━━ SOURCE DATA
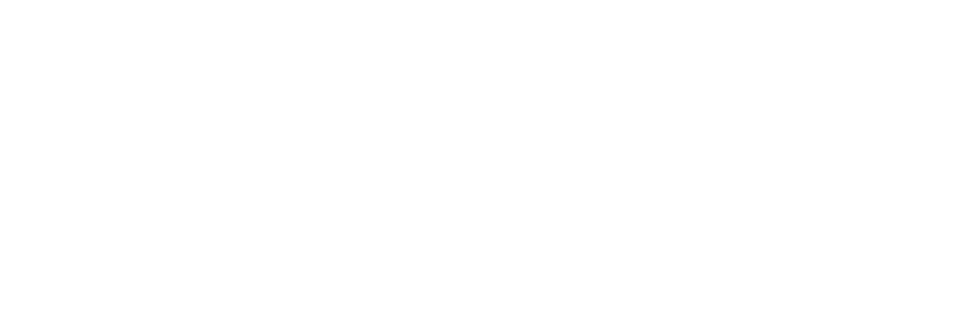
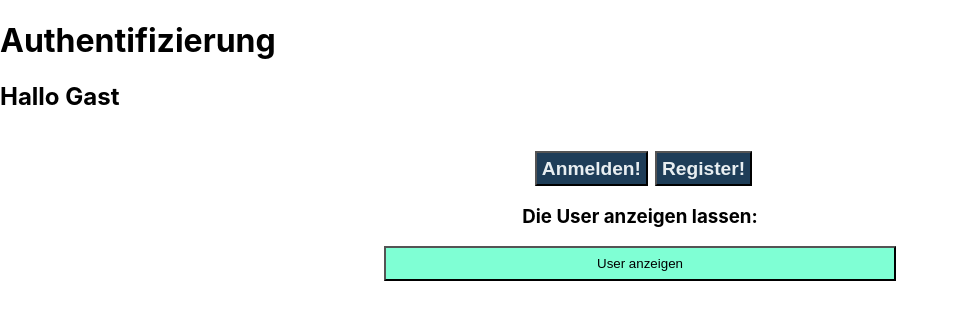
Before and after one commit to jbaltres/learning-auth, a React (Create React App) app in the folder client/auth/: page / in a window 1280 px wide. Shown: the top 320 px of the page, without its empty margins (0-959 px from the left). Built offline with nearby package versions, Linux system fonts and the light colour scheme.

Commit message:
check the Registration in Front End, wheter User is already registered + completed routing + give some styles

```diff
--- a/client/auth/src/App.css
+++ b/client/auth/src/App.css
@@ -101,3 +101,57 @@
   flex-direction: column;
   margin-top: 5px;
 }
+
+.AuthButtons {
+  height: 35px;
+  background-color: #1e3d58;
+  color: #e8eef1;
+  font-family: fantasy;
+  align-self: center;
+  font-weight: bold;
+  font-size: 1.2em;
+  padding: 5px;
+  margin-left: 7px;
+}
+
+.AuthButtons:hover {
+  cursor: pointer;
+  background-color: bisque;
+  color: #1e3d58;
+  font-size: 1.5em;
+  padding: 5px;
+}
+
+.AuthButtonsRegisterForm {
+  height: 35px;
+  background-color: #1e3d58;
+  color: #e8eef1;
+  font-family: fantasy;
+  align-self: center;
+  font-weight: bold;
+  font-size: 1.2em;
+  padding: 5px;
+  margin-left: 7px;
+  margin-top: 5px;
+}
+
+.Successregistration {
+  display: flex;
+  justify-content: center;
+  height: 35px;
+  width: 50%;
+  margin-bottom: 30px;
+  background-color: #057dcd;
+  color: #e8eef1;
+  font-family: fantasy;
+  align-self: center;
+  font-weight: bold;
+  padding: 7px;
+  border-radius: 10px;
+  border: solid 2px #1e3d58;
+}
+
+.Registration_Wrapper {
+  display: flex;
+  justify-content: center;
+}
--- a/client/auth/src/App.js
+++ b/client/auth/src/App.js
@@ -18,7 +18,7 @@
       <Route path="/register">
         <Register />
     </Route>
-    <Route path="/home">
+    <Route exact path="/">
         <Home />
     </Route>
     <Route path="/login">
--- a/client/auth/src/components/Home.js
+++ b/client/auth/src/components/Home.js
@@ -21,29 +21,46 @@
     }
 */
 
+    let greeting = false;
+    let greetingName = ""
+
+
+      if(greeting){
+        greetingName = "User"
+      }
+      else{
+        greetingName = "Gast"
+      }
+
+
   return (
     <>
     <h1>Authentifizierung</h1>
     {/*Wenn eingeloggt, Namen anzeigen, sonst "Gast"*/}
-    <h2>Hallo {userData.name}</h2>
+    <h2>Hallo {greetingName}</h2>
 
     <div className="App">
 
-        <button className="FormButton" onClick={() => getUserList()}>User anzeigen</button>
-
-          <p></p>
       {/*<button className="FormButton" onClick={getbookedRooms}>Reservierungen anzeigen</button>*/}
       <br/>
       <Link to="/login">
-       <button className="FormButton" type="button">
+       <button className="AuthButtons" type="button">
           Anmelden!
        </button>
       </Link>
       <Link to="/register">
-       <button className="FormButton" type="button">
+       <button className="AuthButtons" type="button">
           Register!
        </button>
       </Link>
+      <p/>
+      <p/>
+      <p/>
+      <p/>
+
+      <h3>Die User anzeigen lassen:</h3>
+
+      <button className="FormButton" onClick={() => getUserList()}>User anzeigen</button>
 
       {userData.map((value, key) => {
         return(
--- a/client/auth/src/components/Login.js
+++ b/client/auth/src/components/Login.js
@@ -50,7 +50,7 @@
        <input className="Inputfield" type="password" value={password} onChange={(e) => {setPassword(e.target.value)}}></input>
 
         <button className="FormButton" onClick={() => checkCredentials()}>Anmelden</button>
-      <Link to="/home">
+      <Link to="/">
        <button className="FormButton2" type="button">
           Home!
        </button>
--- a/client/auth/src/components/Register.js
+++ b/client/auth/src/components/Register.js
@@ -1,7 +1,6 @@
-import {useState} from "react";
+import {useState, useEffect} from "react";
 import Axios from "axios";
 import {Link} from "react-router-dom";
-
 
 function Register() {
 
@@ -9,10 +8,52 @@
   const [employer,setEmployer] = useState("BVA");
   const [age,setAge] = useState(18);
   const [password,setPassword] = useState("");
+  const [returnMessageValue,setReturnMessageValue] = useState(true)
+  const [userData, setUserData] = useState([]);
+  const [checkRegisterName,setCheckRegisterName] = useState(true)
+
+  let returnMessage = ""
+  if (!returnMessageValue){
+    returnMessage = "Erfolgreich Registriert"
+  }
+
+  let checkingName = ""
+  if (!checkRegisterName){
+    checkingName = "Username schon belegt"
+  }
 
   function handleSelectChange(event) {
     setEmployer(event.target.value);
 }
+
+useEffect(() => {
+    Axios.get('http://localhost:3001/getUserList').then((response) => {
+    console.log("Front End: getbookedRooms: response Data: "+ response.data.toString())
+    setUserData(response.data)
+    });
+},[])
+
+const getUserList = () => {
+  Axios.get('http://localhost:3001/getUserList').then((response) => {
+    if (userData.some(response => response.name === name)) {
+      console.log("Diesen Wert gibt es schon")
+      setCheckRegisterName(false)
+      setTimeout(() => {
+        setCheckRegisterName(returnMessageValue => !returnMessageValue)
+      }, 5000);
+    }
+    else{
+      console.log("Namen noch nicht in der Datenbank vorhanden")
+      addUser();
+    }
+  console.log("Front End: getbookedRooms: response Data: "+ response.data.toString())
+  setUserData(response.data)
+  })
+  .then(() => console.log("Überprüfung abgeschlossen"));
+}
+
+
+
   const addUser = () => {
     // der .post Befehl bekommt zwei Atrribute zugegwiesen(url, ObjectBody). URL ist hier localhost weil
     // der server.js sich auf dem gleichen Gerät befindet und der Port 3001 wurde in der server.js deklariert.
@@ -29,6 +70,15 @@
       passwordKey: password,
 
     }).then(() => {console.log("success")})
+      .then(() => setName(""))
+      .then(() => setAge(""))
+      .then(() => setEmployer(""))
+      .then(() => setPassword(""))
+      .then(() => setReturnMessageValue(false))
+      .then(() => setTimeout(() => {
+        setReturnMessageValue(returnMessageValue => !returnMessageValue)
+      }, 5000));
+
   }
 
 /*    const deleteReservation = (id) => {
@@ -38,8 +88,13 @@
 */
   return (
     <>
-    <h1>Authentifizierung</h1>
-
+    <div className="Registration_Wrapper">
+      <h1>Authentifizierung</h1>
+    </div>
+    <div className="Registration_Wrapper">
+      <h2 className={returnMessage ? "Successregistration" : null }>{returnMessage}</h2>
+      <h2 className={checkingName ? "Successregistration" : null }>{checkingName}</h2>
+    </div>
     <div className="App">
       <div className="Form">
       <h3>Name</h3>
@@ -55,17 +110,19 @@
        <h3>Password</h3>
        <input className="Inputfield" type="password" value={password} onChange={(e) => {setPassword(e.target.value)}}></input>
 
-        <button className="FormButton" onClick={() => addUser()}>Registrierung abschicken</button>
+        <button className="FormButton" onClick={() => getUserList()}>Registrierung abschicken</button>
+        <div>
         <Link to="/">
-       <button className="FormButton2" type="button">
+       <button className="AuthButtonsRegisterForm" type="button">
           Hauptseite!
        </button>
       </Link>
-      <Link to="/home">
-       <button className="FormButton2" type="button">
-          Home!
+      <Link to="/login">
+       <button className="AuthButtonsRegisterForm" type="button">
+          Login!
        </button>
       </Link>
+      </div>
       </div>
     </div>
     </>
```
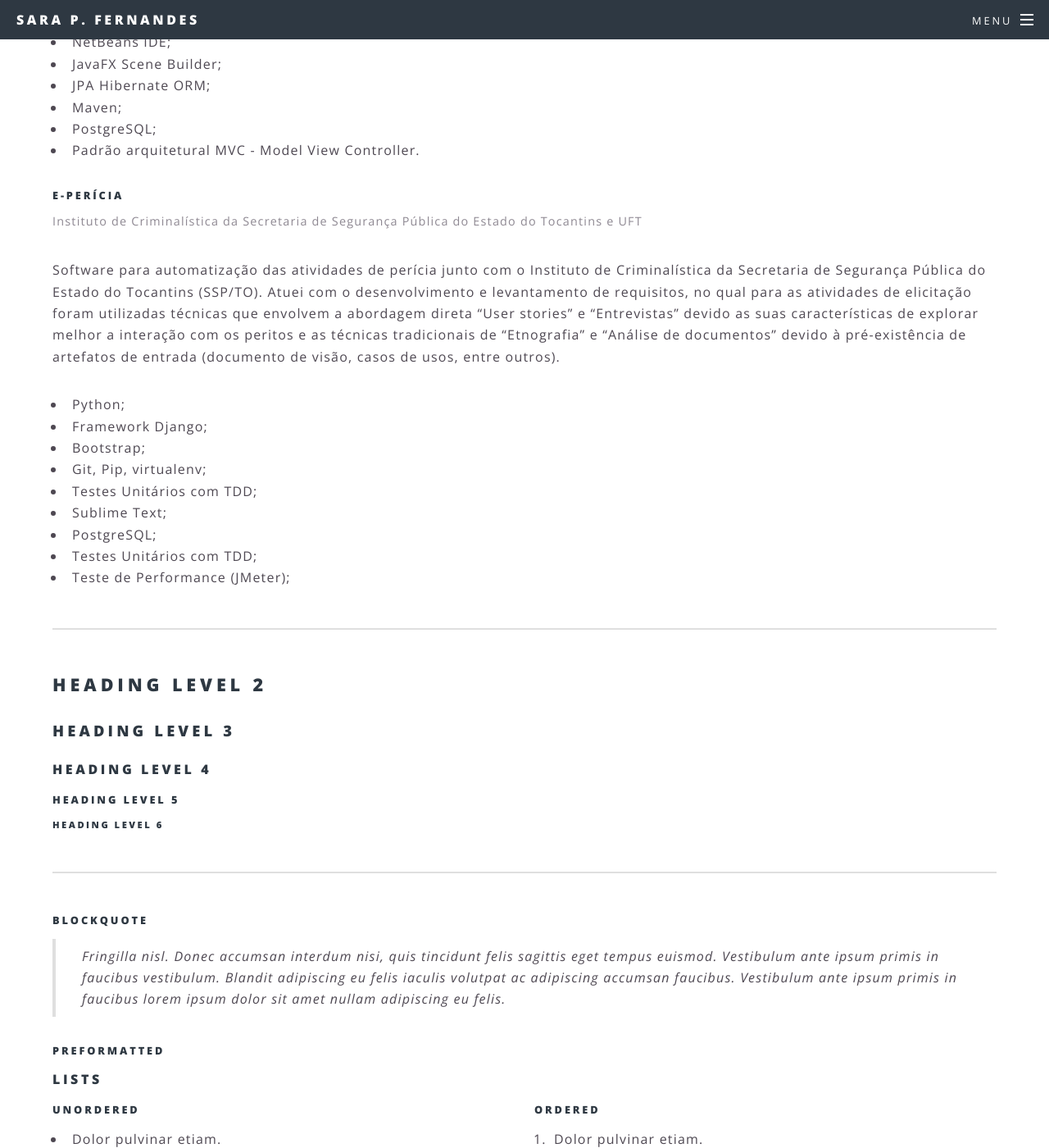
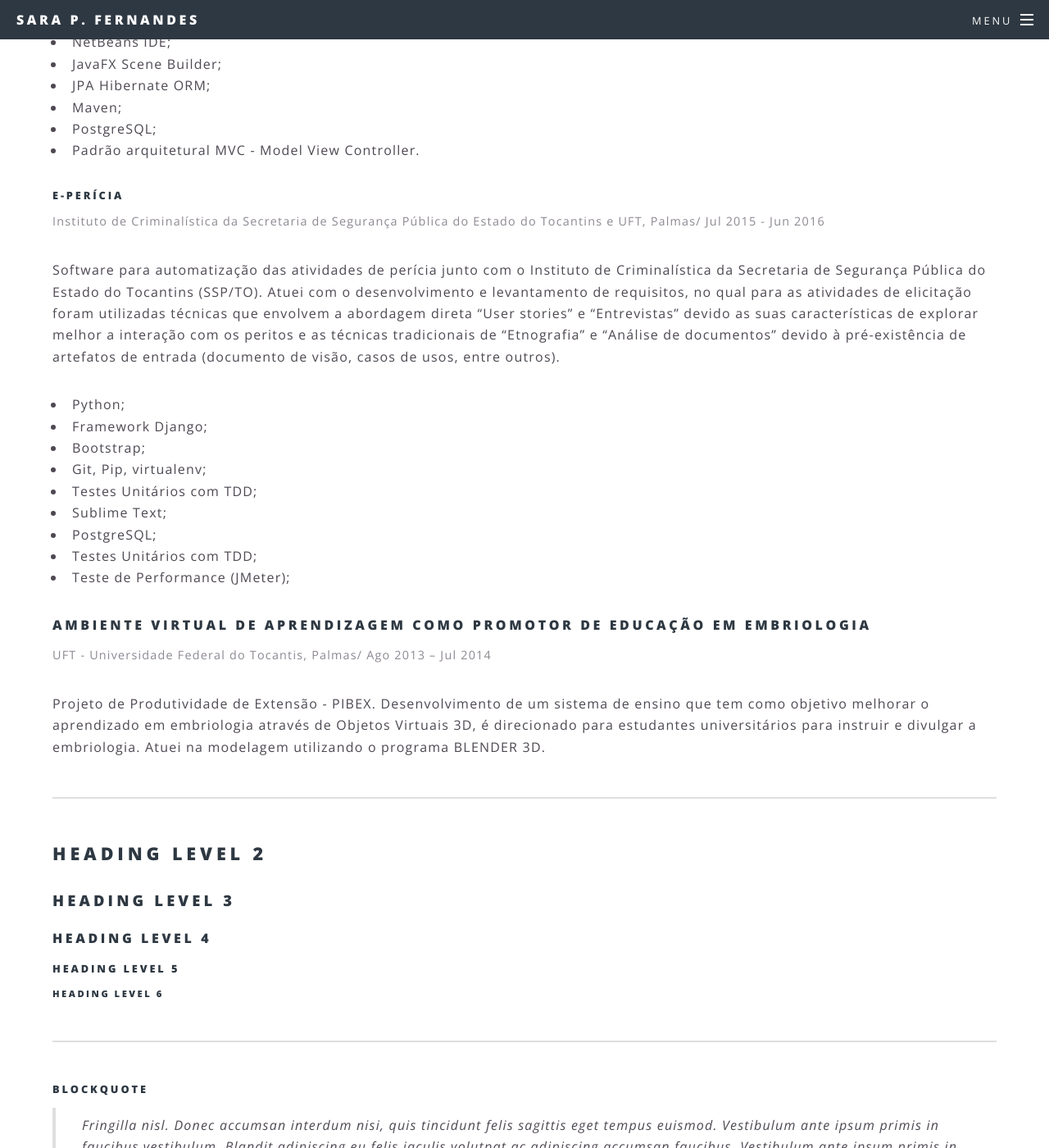
Before and after one commit to SaraFernandes/sarafernandes.github.io_sfdhgdfg, a Jekyll site: the page built from projetos.html, in a window 1280 px wide and 1400 px high, scrolled down 928 px. Shown: the whole window at 82% size. Built offline with Jekyll 4.4.1, drawn with Linux system fonts in a browser that asks for light colours; some of the changed text lies outside the part shown.

```diff
--- a/projetos.html
+++ b/projetos.html
@@ -10,7 +10,7 @@
 				<hr />
 				<header>
 					<h4>Programa Computacional Para Simulação da Transferência de Calor e  Massa de Frutos do Cerrado</h4>
-					<p>Universidade Federal do Tocantins/ Ago 2015 - Jul 2016</p>
+					<p>Universidade Federal do Tocantins, Palmas/ Ago 2015 - Jul 2016</p>
 				</header>
 				<p>Projeto de Iniciação Científica - (CNPQ /PIVIC). Foi desenvolvido um software que tem por objetivo simular a secagem de frutos do cerrado.| Publicado no 11º Seminário de Iniciação Científica da UFT, ISSN 2358 -5307.</p>
 					<div class="6u 12u$(medium)">
@@ -30,7 +30,7 @@
 
 				<header>
 					<h5>e-Perícia</h5>
-					<p>Instituto de Criminalística da Secretaria de Segurança Pública do Estado do Tocantins e UFT</p>
+					<p>Instituto de Criminalística da Secretaria de Segurança Pública do Estado do Tocantins e UFT, Palmas/ Jul 2015 - Jun 2016</p>
 				</header>
 				<p>Software para automatização das atividades de perícia junto com o Instituto de Criminalística da Secretaria de Segurança Pública do Estado do Tocantins (SSP/TO). Atuei com o desenvolvimento e levantamento de requisitos, no qual para as atividades de elicitação foram utilizadas técnicas que envolvem a abordagem direta “User stories” e “Entrevistas” devido as suas características de explorar melhor a interação com os peritos e as técnicas tradicionais de “Etnografia” e “Análise de documentos” devido à pré-existência de artefatos de entrada (documento de visão, casos de usos, entre outros).</p>
 					<div class="6u 12u$(medium)">
@@ -46,6 +46,13 @@
 							<li>Teste de Performance (JMeter);</li>
 						</ul>
 					</div>
+
+
+					<header>
+						<h4>Ambiente Virtual de Aprendizagem como Promotor de Educação em Embriologia</h4>
+						<p>UFT - Universidade Federal do Tocantis, Palmas/ Ago 2013 – Jul 2014</p>
+					</header>
+					<p>Projeto de Produtividade de Extensão - PIBEX. Desenvolvimento de um sistema de ensino que tem como objetivo melhorar o aprendizado em embriologia através de Objetos Virtuais 3D, é direcionado para estudantes universitários para instruir e divulgar a embriologia. Atuei na modelagem utilizando o programa BLENDER 3D.</p>
 
 
 				<hr />
```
━━━━
§ **PROBLEM TO WORK ON**:
Go through the entries. Report every line that contains the word "components".

§ **ANSWER BOX**:
--- a/client/auth/src/components/Home.js
+++ b/client/auth/src/components/Home.js
--- a/client/auth/src/components/Login.js
+++ b/client/auth/src/components/Login.js
--- a/client/auth/src/components/Register.js
+++ b/client/auth/src/components/Register.js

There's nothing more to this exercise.